WW - That's pretty much the usual suspects.
RK - That's the military industrial complex.
WW - Yep, and they make big bucks off of nuclear weapons and they lobby Congress hard about those nuclear weapons. Sending them a message is probably worth doing.
RK - What's also interesting is that it lists the companies that offer mutual funds and investments that are invested in nuclear weapons. That includes AIG, Morgan Stanley, New York Life, Northwestern Mutual, Oppenheimer Fund, PNC Bancorp, and State Farm, and State Street. You know -
WW - The question you want to ask yourself is: if you're investing money with people who are investing in nuclear weapons corporations, don't you effectively own a nuclear weapon? You own a part of a nuclear weapon. The question you have to ask yourself is, "Do I want to own a nuclear weapon? Do I want to be financially responsible for part of this complex of weapons? Is this a way that I want to be involved the United States?"
RK - Humanity - The world. Yeah that's a good point. So I want to go back the military issue. You said that a lot of military people after they leave the military, they're actually able to say what they really think. Which is really screwed up too that they really can't say what they think. But when they get out of the military they don't like nuclear weapons. Why do you think that is?
WW - So the best example is Lee Butler. Lee Butler was the commander of Strategic Air Command--the Air Force's nuclear weapons arm and he became the first commander of the STRATCOM which is all the nuclear forces of the Navy, Air Force combined. He told me - I was sitting in his kitchen - and he's very intense and quite likeable. He said, "Every month in the middle of the night or during a meeting or whatever, someone would show up and say, 'Sir, you have to come down to the big room now.' They would go down to the command center and they whisk you down there really fast and you look at the big board and there is an attack scenario up on the big board. There's four thousand missiles headed towards the United States or whatever the scenario is for the exercise that day. They give you a book because everything you do is scripted because they're sure it's going to be so emotional that you've got to be reading from a script or else you won't get it right. They put you on the phone with the president of the United States or whoever is playing the president for this exercise and the president says, "General, what is the situation?" And you say, "My President, this is happening and this is happening." And then you say, "Mr. President, what are your orders?" And he says, "General, what do you recommend?" And Butler said that in the 32 months that he was Commander, it was always the same. The attack was designed in such a way that you always had to respond with MAO4. This is the early 1990s. There were four major attack options (MAO). MAO1 was leadership, MAO2 was leadership plus military, MAO3 - Major Attack Option 3 was leadership, military, and economy.

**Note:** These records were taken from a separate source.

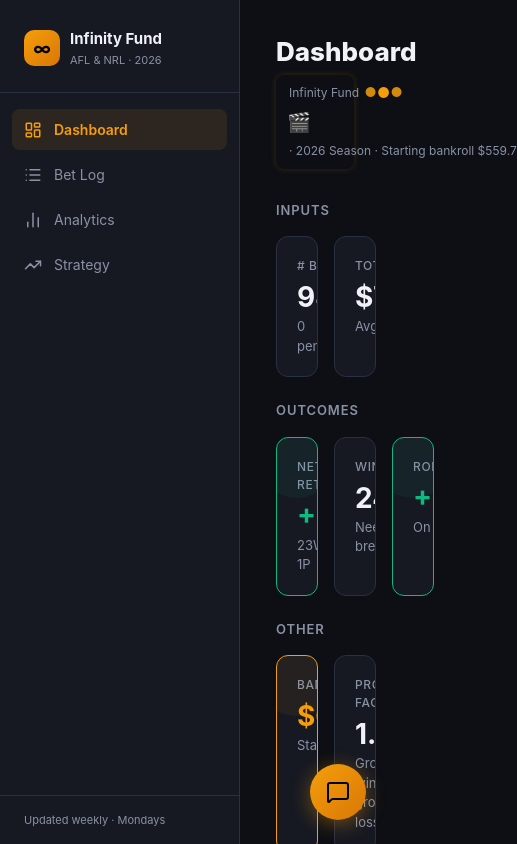
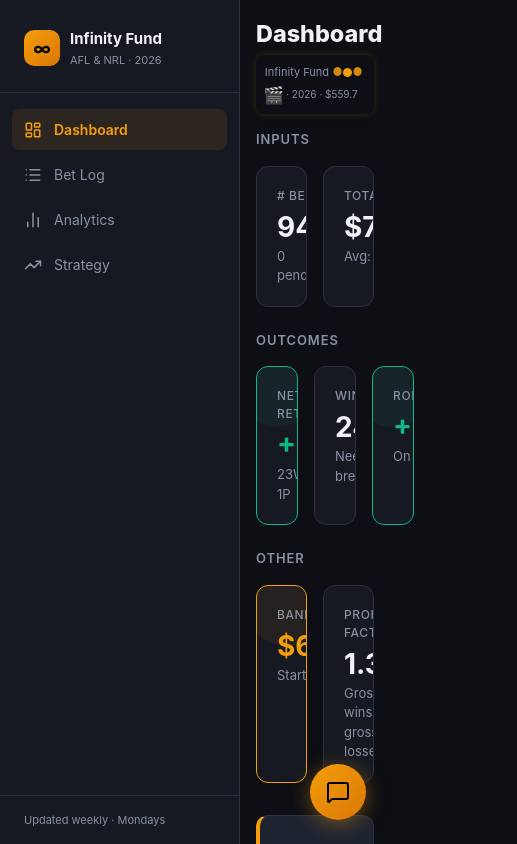
Before and after one commit to BennetMC2/infinityfund, a Next.js app: page / in a window 390 px wide. Shown: the top 844 px of the page, 517 px wide, since content can reach past the window. Built offline with nearby package versions, Linux system fonts and the light colour scheme.

Commit message:
Fix mobile scaling with responsive layout and simplified header text

```diff
--- a/app/DashboardClient.tsx
+++ b/app/DashboardClient.tsx
@@ -21,7 +21,13 @@ interface Props {
   overview: string;
 }
 
-const PAGE_STYLE = { padding: "32px 36px", maxWidth: "1200px" };
+const PAGE_STYLE = {
+  padding: "clamp(16px, 4vw, 36px)",
+  maxWidth: "1200px",
+  margin: "0 auto",
+  width: "100%",
+  boxSizing: "border-box" as const,
+};
 const SECTION_TITLE: React.CSSProperties = {
   fontSize: "13px",
   fontWeight: 600,
@@ -71,47 +77,47 @@ export default function DashboardClient({ stats, equityCurve, recentBets, config
     <div style={PAGE_STYLE}>
       <style>{PULSE_ANIMATION}</style>
       {/* Header */}
-      <div style={{ marginBottom: "32px" }}>
-        <h1 style={{ fontSize: "26px", fontWeight: 800, color: "var(--text-primary)", margin: 0 }}>
+      <div style={{ marginBottom: "clamp(16px, 4vw, 32px)" }}>
+        <h1 style={{ fontSize: "clamp(22px, 6vw, 26px)", fontWeight: 800, color: "var(--text-primary)", margin: 0 }}>
           Dashboard
         </h1>
         <div
           style={{
-            fontSize: "clamp(12px, 3vw, 14px)",
+            fontSize: "clamp(11px, 2.5vw, 14px)",
             color: hoverHeader ? "var(--accent)" : "var(--text-secondary)",
-            marginTop: "4px",
+            marginTop: "clamp(4px, 1vw, 8px)",
             cursor: "pointer",
             display: "flex",
             alignItems: "center",
-            gap: "clamp(4px, 2vw, 8px)",
-            width: "100%",
-            maxWidth: "fit-content",
-            padding: "8px 12px",
+            gap: "clamp(2px, 1vw, 6px)",
+            padding: "clamp(6px, 2vw, 12px)",
             borderRadius: "8px",
             transition: "all 0.2s ease",
             background: hoverHeader ? "var(--surface)" : "transparent",
             position: "relative",
             animation: "glow 2.5s ease-in-out infinite",
             border: hoverHeader ? "1px solid var(--accent)" : "1px solid transparent",
+            minHeight: "44px",
             flexWrap: "wrap",
-            minHeight: "44px",
           }}
           onMouseEnter={() => setHoverHeader(true)}
           onMouseLeave={() => setHoverHeader(false)}
           onClick={() => setShowMemes(true)}
         >
-          <span style={{ display: "flex", alignItems: "center", gap: "6px", animation: hoverHeader ? "wiggle 0.5s ease-in-out infinite" : "none", whiteSpace: "nowrap" }}>
+          <span style={{ display: "flex", alignItems: "center", gap: "clamp(2px, 1vw, 4px)", animation: hoverHeader ? "wiggle 0.5s ease-in-out infinite" : "none" }}>
             {config.fundName}
-            <span style={{ display: "flex", gap: "2px", fontSize: "clamp(12px, 3vw, 14px)" }}>
+            <span style={{ display: "flex", gap: "1px", fontSize: "clamp(10px, 2.5vw, 13px)" }}>
               <span style={{ animation: "pulse-dot 1.2s ease-in-out infinite", animationDelay: "0s", color: "var(--accent)" }}>●</span>
               <span style={{ animation: "pulse-dot 1.2s ease-in-out infinite", animationDelay: "0.2s", color: "var(--accent)" }}>●</span>
               <span style={{ animation: "pulse-dot 1.2s ease-in-out infinite", animationDelay: "0.4s", color: "var(--accent)" }}>●</span>
             </span>
           </span>
-          <span style={{ fontSize: "clamp(16px, 4vw, 18px)", animation: "pulse-dot 1.5s ease-in-out infinite" }}>
+          <span style={{ fontSize: "clamp(14px, 3vw, 18px)", animation: "pulse-dot 1.5s ease-in-out infinite" }}>
             🎬
           </span>
-          <span style={{ whiteSpace: "nowrap" }}>· {config.season} Season · Starting bankroll ${config.startingBankroll.toLocaleString("en-AU")}</span>
+          <span style={{ fontSize: "clamp(10px, 2.5vw, 14px)" }}>
+            · {config.season} · ${config.startingBankroll.toLocaleString("en-AU")}
+          </span>
         </div>
       </div>
 
```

And MAO4 - which was the one they always fixed it so you had to recommend that - was leadership, military, economy, and civilian population. So for 32 months, once a month, Lee Butler had to live through the imaginary experience of recommending to the president that 120 million Russians and various other nationalities be killed in 30 minutes. And he said invariably the president, or whoever was playing the president for that exercise, after you recommended whatever you recommended, would say, "Alright. That's what we'll do." So that in affect Butler was making the decision. He was choosing to kill all those millions of people. And for some people maybe that's not a problem but for Lee Butler when he came out of the military, he worked as hard as he could to do something about nuclear weapons. And I think there are a group of military people who have that experience. They get close to nuclear weapons, they think about the reality of it, and it's so obviously wrong that they feel they have to do something. I've completely forgotten what your question was because that Butler story gets me every time. He's so--